Start of DATA UNDER STUDY
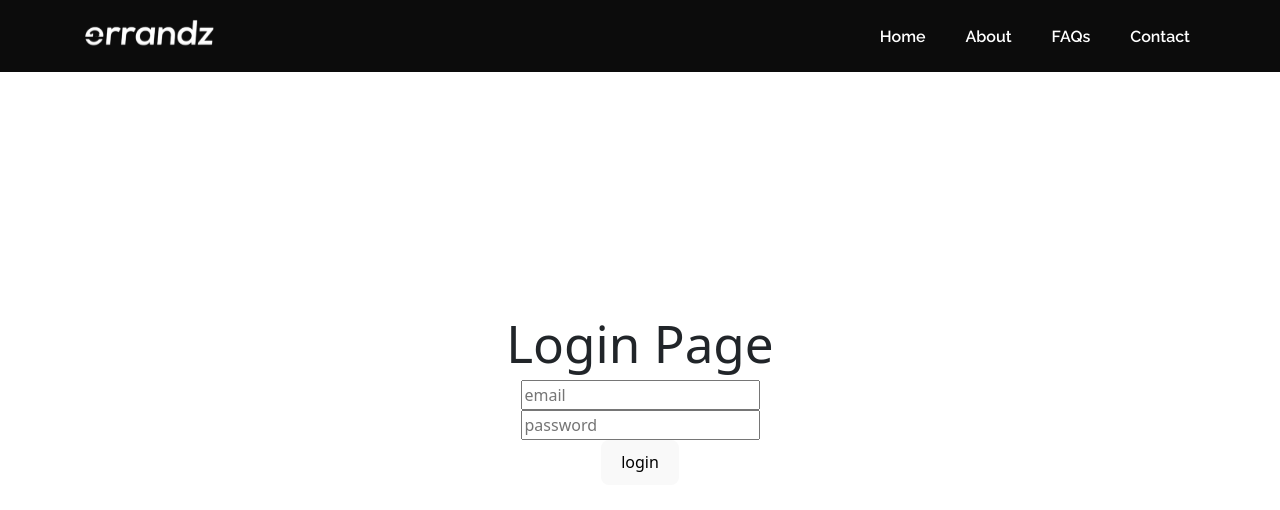
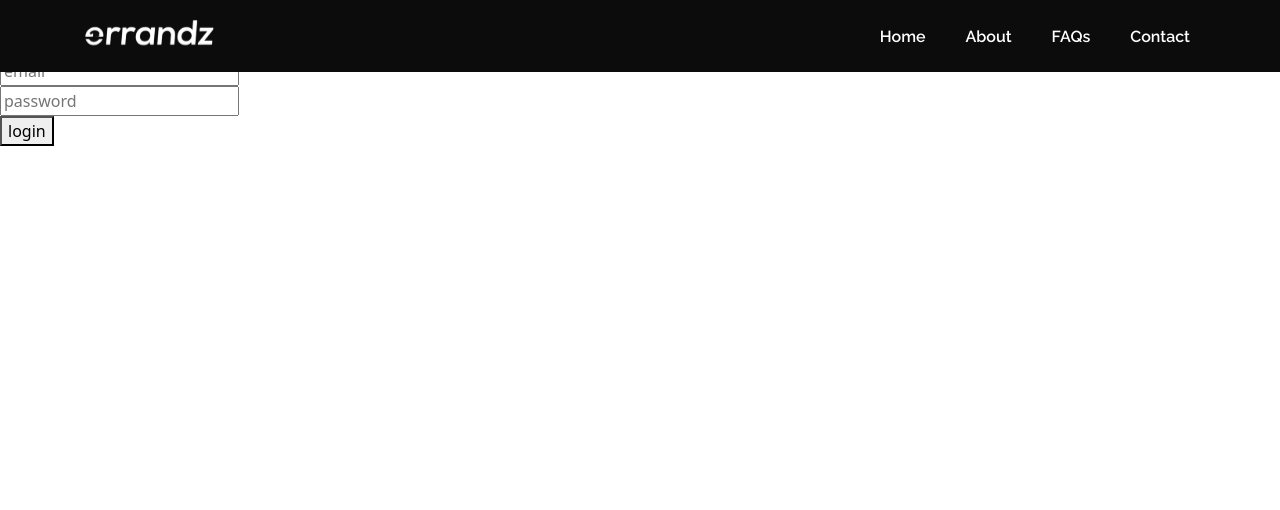
Before and after one commit to godfredobot/react, a React (Vite) app: page /login in a window 1280 px wide. Shown: the top 510 px of the page. Built offline with nearby package versions, Linux system fonts and the light colour scheme.

Commit message:
css update

```diff
--- a/src/App.css
+++ b/src/App.css
@@ -1,22 +1,3 @@
-#root {
-  max-width: 1280px;
-  margin: 0 auto;
-  padding: 2rem;
-  text-align: center;
-}
-
-.logo {
-  height: 6em;
-  padding: 1.5em;
-  will-change: filter;
-}
-.logo:hover {
-  filter: drop-shadow(0 0 2em #646cffaa);
-}
-.logo.react:hover {
-  filter: drop-shadow(0 0 2em #61dafbaa);
-}
-
 .App {
   text-align: center;
 }
@@ -55,27 +36,3 @@
     transform: rotate(360deg);
   }
 }
-
-
-@keyframes logo-spin {
-  from {
-    transform: rotate(0deg);
-  }
-  to {
-    transform: rotate(360deg);
-  }
-}
-
-@media (prefers-reduced-motion: no-preference) {
-  a:nth-of-type(2) .logo {
-    animation: logo-spin infinite 20s linear;
-  }
-}
-
-.card {
-  padding: 2em;
-}
-
-.read-the-docs {
-  color: #888;
-}
--- a/src/index.css
+++ b/src/index.css
@@ -1,73 +1,3 @@
-:root {
-  font-family: Inter, Avenir, Helvetica, Arial, sans-serif;
-  font-size: 16px;
-  line-height: 24px;
-  font-weight: 400;
-
-  color-scheme: light dark;
-  color: rgba(255, 255, 255, 0.87);
-  background-color: #242424;
-
-  font-synthesis: none;
-  text-rendering: optimizeLegibility;
-  -webkit-font-smoothing: antialiased;
-  -moz-osx-font-smoothing: grayscale;
-  -webkit-text-size-adjust: 100%;
-}
-
-a {
-  font-weight: 500;
-  color: #646cff;
-  text-decoration: inherit;
-}
-a:hover {
-  color: #535bf2;
-}
-
-body {
-  margin: 0;
-  display: flex;
-  place-items: center;
-  min-width: 320px;
-  min-height: 100vh;
-}
-
-h1 {
-  font-size: 3.2em;
-  line-height: 1.1;
-}
-
-button {
-  border-radius: 8px;
-  border: 1px solid transparent;
-  padding: 0.6em 1.2em;
-  font-size: 1em;
-  font-weight: 500;
-  font-family: inherit;
-  background-color: #1a1a1a;
-  cursor: pointer;
-  transition: border-color 0.25s;
-}
-button:hover {
-  border-color: #646cff;
-}
-button:focus,
-button:focus-visible {
-  outline: 4px auto -webkit-focus-ring-color;
-}
-
-@media (prefers-color-scheme: light) {
-  :root {
-    color: #213547;
-    background-color: #ffffff;
-  }
-  a:hover {
-    color: #747bff;
-  }
-  button {
-    background-color: #f9f9f9;
-  }
-}
 
 :root{
   --primary-dark: #0C0C0C;
```
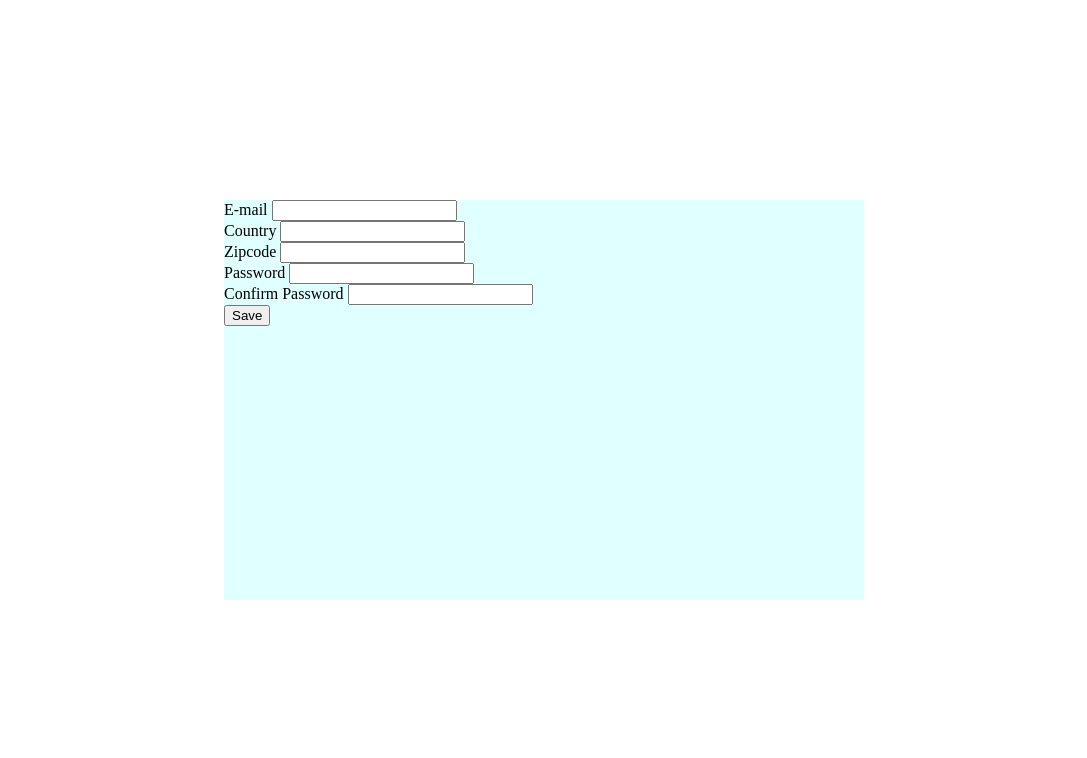
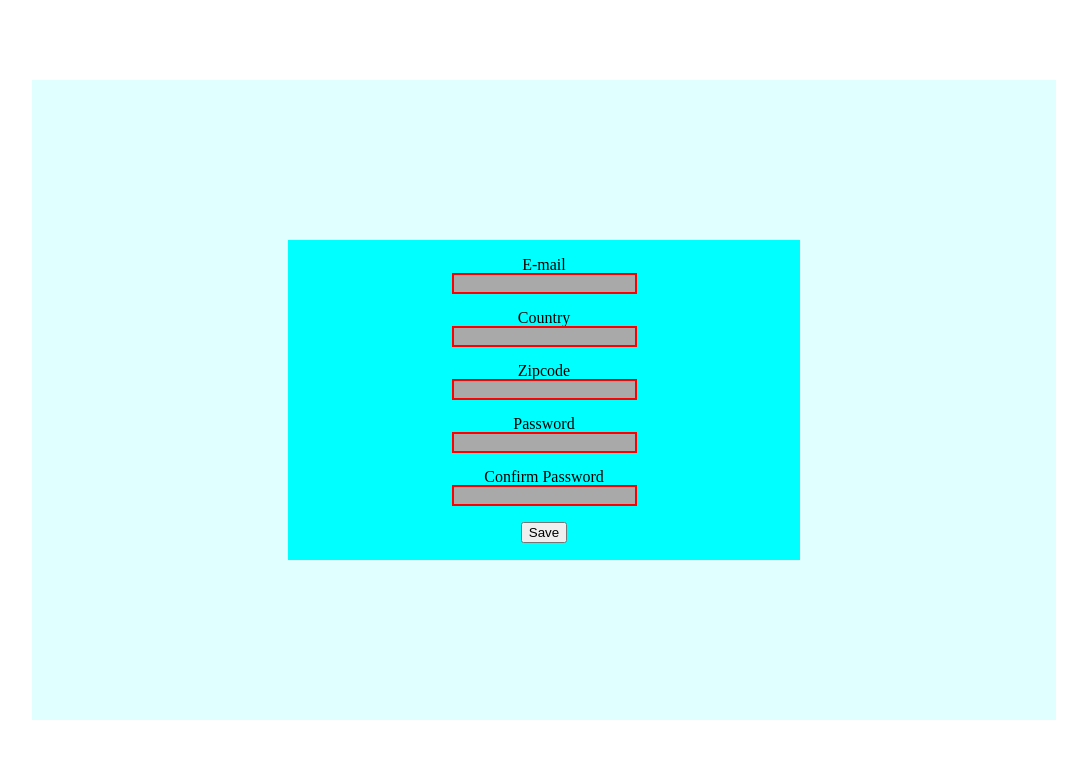
Before and after one commit to CodeSurfer3022/signup-form, a plain HTML site: page index.html in a window 1280 px wide. Shown: the whole page, without its empty margins (96-1183 px from the left). Drawn offline with Linux system fonts and the light colour scheme.

Commit message:
Style invalid/ required fields

```diff
--- a/index.html
+++ b/index.html
@@ -21,15 +21,17 @@
                 <br>
 
                 <label for="zipcode">Zipcode</label>
-                <input type="text" id="zipcode" name="zipcode" required>
+                <input type="text" id="zipcode" name="zipcode" required pattern="[0-9]{6}">
                 <br>
 
                 <label for="password">Password</label>
-                <input type="password" id="password" name="password" required>
+                <input type="password" id="password" name="password" required
+                       pattern="(?=.*\d)(?=.*[a-z])(?=.*[A-Z]).{8,}">
                 <br>
 
                 <label for="repassword">Confirm Password</label>
-                <input type="password" id="repassword" name="repassword" required>
+                <input type="password" id="repassword" name="repassword" required
+                       pattern="(?=.*\d)(?=.*[a-z])(?=.*[A-Z]).{8,}">
                 <br>
 
                 <button type="submit">Save</button>
@@ -38,6 +40,5 @@
         <footer>
 
         </footer>
-        <script src="scripts/main.js"></script>
     </body>
 </html>
--- a/stylesheets/styles.css
+++ b/stylesheets/styles.css
@@ -9,17 +9,34 @@ body {
 }
 
 main {
-    height: 100%;
-}
-
-form {
     background-color: lightcyan;
+    display: flex;
+    align-items: center;
+    justify-content: center;
+    height: 80%;
+    width: 80%;
     position: absolute;
     top: 0;
     left: 0;
     right: 0;
     bottom: 0;
     margin: auto;
+}
+
+form {
+    background-color: aqua;
+    display: flex;
+    flex-direction: column;
+    align-items: center;
+    justify-content: center;
     height: 50%;
     width: 50%;
 }
+
+input:invalid {
+    border:  2px solid red;
+}
+
+input:required:invalid {
+    background-color: darkgray;
+}
```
End of DATA UNDER STUDY
» TASK DIRECTIONS: An exact copy of every line above, minus the pictures, is the required output.

» OUTPUT BELOW:
Before and after one commit to godfredobot/react, a React (Vite) app: page /login in a window 1280 px wide. Shown: the top 510 px of the page. Built offline with nearby package versions, Linux system fonts and the light colour scheme.

Commit message:
css update

```diff
--- a/src/App.css
+++ b/src/App.css
@@ -1,22 +1,3 @@
-#root {
-  max-width: 1280px;
-  margin: 0 auto;
-  padding: 2rem;
-  text-align: center;
-}
-
-.logo {
-  height: 6em;
-  padding: 1.5em;
-  will-change: filter;
-}
-.logo:hover {
-  filter: drop-shadow(0 0 2em #646cffaa);
-}
-.logo.react:hover {
-  filter: drop-shadow(0 0 2em #61dafbaa);
-}
-
 .App {
   text-align: center;
 }
@@ -55,27 +36,3 @@
     transform: rotate(360deg);
   }
 }
-
-
-@keyframes logo-spin {
-  from {
-    transform: rotate(0deg);
-  }
-  to {
-    transform: rotate(360deg);
-  }
-}
-
-@media (prefers-reduced-motion: no-preference) {
-  a:nth-of-type(2) .logo {
-    animation: logo-spin infinite 20s linear;
-  }
-}
-
-.card {
-  padding: 2em;
-}
-
-.read-the-docs {
-  color: #888;
-}
--- a/src/index.css
+++ b/src/index.css
@@ -1,73 +1,3 @@
-:root {
-  font-family: Inter, Avenir, Helvetica, Arial, sans-serif;
-  font-size: 16px;
-  line-height: 24px;
-  font-weight: 400;
-
-  color-scheme: light dark;
-  color: rgba(255, 255, 255, 0.87);
-  background-color: #242424;
-
-  font-synthesis: none;
-  text-rendering: optimizeLegibility;
-  -webkit-font-smoothing: antialiased;
-  -moz-osx-font-smoothing: grayscale;
-  -webkit-text-size-adjust: 100%;
-}
-
-a {
-  font-weight: 500;
-  color: #646cff;
-  text-decoration: inherit;
-}
-a:hover {
-  color: #535bf2;
-}
-
-body {
-  margin: 0;
-  display: flex;
-  place-items: center;
-  min-width: 320px;
-  min-height: 100vh;
-}
-
-h1 {
-  font-size: 3.2em;
-  line-height: 1.1;
-}
-
-button {
-  border-radius: 8px;
-  border: 1px solid transparent;
-  padding: 0.6em 1.2em;
-  font-size: 1em;
-  font-weight: 500;
-  font-family: inherit;
-  background-color: #1a1a1a;
-  cursor: pointer;
-  transition: border-color 0.25s;
-}
-button:hover {
-  border-color: #646cff;
-}
-button:focus,
-button:focus-visible {
-  outline: 4px auto -webkit-focus-ring-color;
-}
-
-@media (prefers-color-scheme: light) {
-  :root {
-    color: #213547;
-    background-color: #ffffff;
-  }
-  a:hover {
-    color: #747bff;
-  }
-  button {
-    background-color: #f9f9f9;
-  }
-}
 
 :root{
   --primary-dark: #0C0C0C;
```
Before and after one commit to CodeSurfer3022/signup-form, a plain HTML site: page index.html in a window 1280 px wide. Shown: the whole page, without its empty margins (96-1183 px from the left). Drawn offline with Linux system fonts and the light colour scheme.

Commit message:
Style invalid/ required fields

```diff
--- a/index.html
+++ b/index.html
@@ -21,15 +21,17 @@
                 <br>
 
                 <label for="zipcode">Zipcode</label>
-                <input type="text" id="zipcode" name="zipcode" required>
+                <input type="text" id="zipcode" name="zipcode" required pattern="[0-9]{6}">
                 <br>
 
                 <label for="password">Password</label>
-                <input type="password" id="password" name="password" required>
+                <input type="password" id="password" name="password" required
+                       pattern="(?=.*\d)(?=.*[a-z])(?=.*[A-Z]).{8,}">
                 <br>
 
                 <label for="repassword">Confirm Password</label>
-                <input type="password" id="repassword" name="repassword" required>
+                <input type="password" id="repassword" name="repassword" required
+                       pattern="(?=.*\d)(?=.*[a-z])(?=.*[A-Z]).{8,}">
                 <br>
 
                 <button type="submit">Save</button>
@@ -38,6 +40,5 @@
         <footer>
 
         </footer>
-        <script src="scripts/main.js"></script>
     </body>
 </html>
--- a/stylesheets/styles.css
+++ b/stylesheets/styles.css
@@ -9,17 +9,34 @@ body {
 }
 
 main {
-    height: 100%;
-}
-
-form {
     background-color: lightcyan;
+    display: flex;
+    align-items: center;
+    justify-content: center;
+    height: 80%;
+    width: 80%;
     position: absolute;
     top: 0;
     left: 0;
     right: 0;
     bottom: 0;
     margin: auto;
+}
+
+form {
+    background-color: aqua;
+    display: flex;
+    flex-direction: column;
+    align-items: center;
+    justify-content: center;
     height: 50%;
     width: 50%;
 }
+
+input:invalid {
+    border:  2px solid red;
+}
+
+input:required:invalid {
+    background-color: darkgray;
+}
```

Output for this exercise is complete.